French President Francois Mitterrand acknowledged publicly today for the first time that some Libyan troops have remained in Chad despite a series of official statements confirming the full withdrawal of French and Libyan forces from the landlocked African state last week.
The French leader, back from a previously unannounced meeting yesterday with Libyan leader Muammar Qaddafi on the Greek island of Crete, estimated Libyan troop strength in northern Chad at about 1,000 men -- or a little less than one-fifth of the estimated Libyan presence before the pullout began.

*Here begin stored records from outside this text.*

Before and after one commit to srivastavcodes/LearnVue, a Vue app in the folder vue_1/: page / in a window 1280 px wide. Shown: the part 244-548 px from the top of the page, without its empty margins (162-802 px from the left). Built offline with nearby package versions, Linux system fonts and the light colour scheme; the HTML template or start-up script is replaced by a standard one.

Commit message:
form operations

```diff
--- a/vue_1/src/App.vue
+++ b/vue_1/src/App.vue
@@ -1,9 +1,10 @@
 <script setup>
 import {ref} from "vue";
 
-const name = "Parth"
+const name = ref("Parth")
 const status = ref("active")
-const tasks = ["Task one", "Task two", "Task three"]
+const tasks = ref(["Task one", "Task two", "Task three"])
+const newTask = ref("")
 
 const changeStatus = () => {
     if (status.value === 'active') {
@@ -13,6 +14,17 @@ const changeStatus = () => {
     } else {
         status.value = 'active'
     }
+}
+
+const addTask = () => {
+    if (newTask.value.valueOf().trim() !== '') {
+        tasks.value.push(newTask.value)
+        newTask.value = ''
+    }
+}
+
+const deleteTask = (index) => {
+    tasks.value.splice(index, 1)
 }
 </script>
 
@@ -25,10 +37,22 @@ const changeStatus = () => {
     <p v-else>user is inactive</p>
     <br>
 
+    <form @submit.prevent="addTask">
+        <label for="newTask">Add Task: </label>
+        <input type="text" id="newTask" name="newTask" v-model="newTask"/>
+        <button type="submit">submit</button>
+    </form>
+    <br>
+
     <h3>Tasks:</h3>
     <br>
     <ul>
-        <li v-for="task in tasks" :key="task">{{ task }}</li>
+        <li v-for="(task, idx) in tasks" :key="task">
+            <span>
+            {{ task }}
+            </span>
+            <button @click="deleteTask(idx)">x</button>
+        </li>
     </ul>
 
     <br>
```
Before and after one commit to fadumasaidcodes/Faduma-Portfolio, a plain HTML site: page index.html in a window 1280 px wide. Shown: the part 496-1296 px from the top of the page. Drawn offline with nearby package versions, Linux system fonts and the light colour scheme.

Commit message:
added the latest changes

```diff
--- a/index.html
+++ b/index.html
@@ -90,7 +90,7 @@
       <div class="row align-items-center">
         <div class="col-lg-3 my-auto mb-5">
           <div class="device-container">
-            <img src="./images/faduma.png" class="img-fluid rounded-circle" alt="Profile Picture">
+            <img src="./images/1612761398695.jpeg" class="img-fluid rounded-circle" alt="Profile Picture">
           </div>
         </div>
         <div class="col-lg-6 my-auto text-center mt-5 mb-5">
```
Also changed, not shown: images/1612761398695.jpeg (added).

"The Libyan military presence in Chad . . . is less than is being said by certain foreign information sources but greater than there should be," Mitterrand told journalists in an apparent reference to reports in Washington and the Chadian capital of Ndjamena that have put the number of Libyans remaining in Chad much higher.
Secretary of State George P. Shultz has declined an invitation to attend a dinner given by visiting French Foreign Minister Claude Cheysson in Washington Monday, according to a U.S. official in Washington who suggested that irritation over Mitterrand's meeting with Qaddafi was the principal cause of the unusual decision not to attend.
Officially, Shultz has told the French that he had other commitments, the source reported. The State Department's decision to publicize intelligence information about the Libyans remaining in Chad as Mitterrand was preparing to meet Qaddafi has caused strains between Paris and Washington, U.S. and French officials reported.
Mitterrand's remarks in Paris appeared designed to defuse a growing public controversy here over the way his Socialist government has handled the pullout from Chad, originally announced in a joint Franco-Libyan communique last September and officially reported completed Nov. 10. About 3,000 French troops were sent to Chad, which lies on Libya's southern border, in August 1983 to bolster the pro-western government against a force of Libyan-backed rebels advancing from the north.
Commentaries today in many French newspapers, including some that are normally sympathetic to the left, expressed bewilderment at Mitterrand's decision to meet with Qaddafi at this particular moment and fears that the president may have been duped by Tripoli. Official French spokesmen who as late as yesterday were still talking about a full Libyan retreat have been held up to public ridicule.
Comments by Mitterrand and other French officials today strongly implied that the French government knew that some Libyans remained in Chad at the time it issued a joint statement with Tripoli on Nov. 10 confirming the completion of "the evacuation operations." Speaking to journalists at the Elysee Palace today, the president said that the Libyan withdrawal had been proceeding normally up until Nov. 9 or 10, when it was possible to observe "on the ground either a slowing down in the movement of withdrawal or a reinforcement of the Libyan presence."
Government spokesman Roland Dumas told a previously arranged luncheon hosted by the Anglo-American Press Association that the French government had access to its own sources of information about Libyan troop movements even before acquiring U.S. satellite data from Washington earlier this week. He denied that the French authorities had received copies of pictures taken by the satellites but confirmed the receipt of information based on the photographs.
Dumas confirmed that France stood by a statement made in September by Cheysson threatening to send its troops back to Chad in the event of any Libyan return. "If they leave, we leave. If they stay, we stay. If they come back, we will come back," the foreign minister said.
According to French officials, there are about 100 French soldiers still in Chad -- serving as "military instructors" with the government Army. Some heavy French military equipment, including tanks and armored cars, also has been left behind.
French spokesmen refused to confirm a statement by Greek Prime Minister Andreas Papandreou that Mitterrand and Qaddafi reached agreement on the full withdrawal of all French and Libyan troops.
"We can't say there was an agreement. There was an exchange of views about this problem," Dumas said.
Describing the tripartite meeting as "historic," Papandreou said that both sides had accepted the principle that "not a single French soldier or a single Libyan soldier" should remain on Chadian territory. He added that France had "officially recognized" Libya's security interests in the region by recognizing Tripoli's right to intervene in the event of a similar intervention by "a third country" in Chad.
In his unusual press briefing today, Mitterrand said that the Libyans still in Chad did not have any heavy arms or significant air support apart from several helicopters. He said that the movement toward withdrawal was continuing.
The president said that Libya could hope to restore normal relations with France only when all its troops were withdrawn from Chad.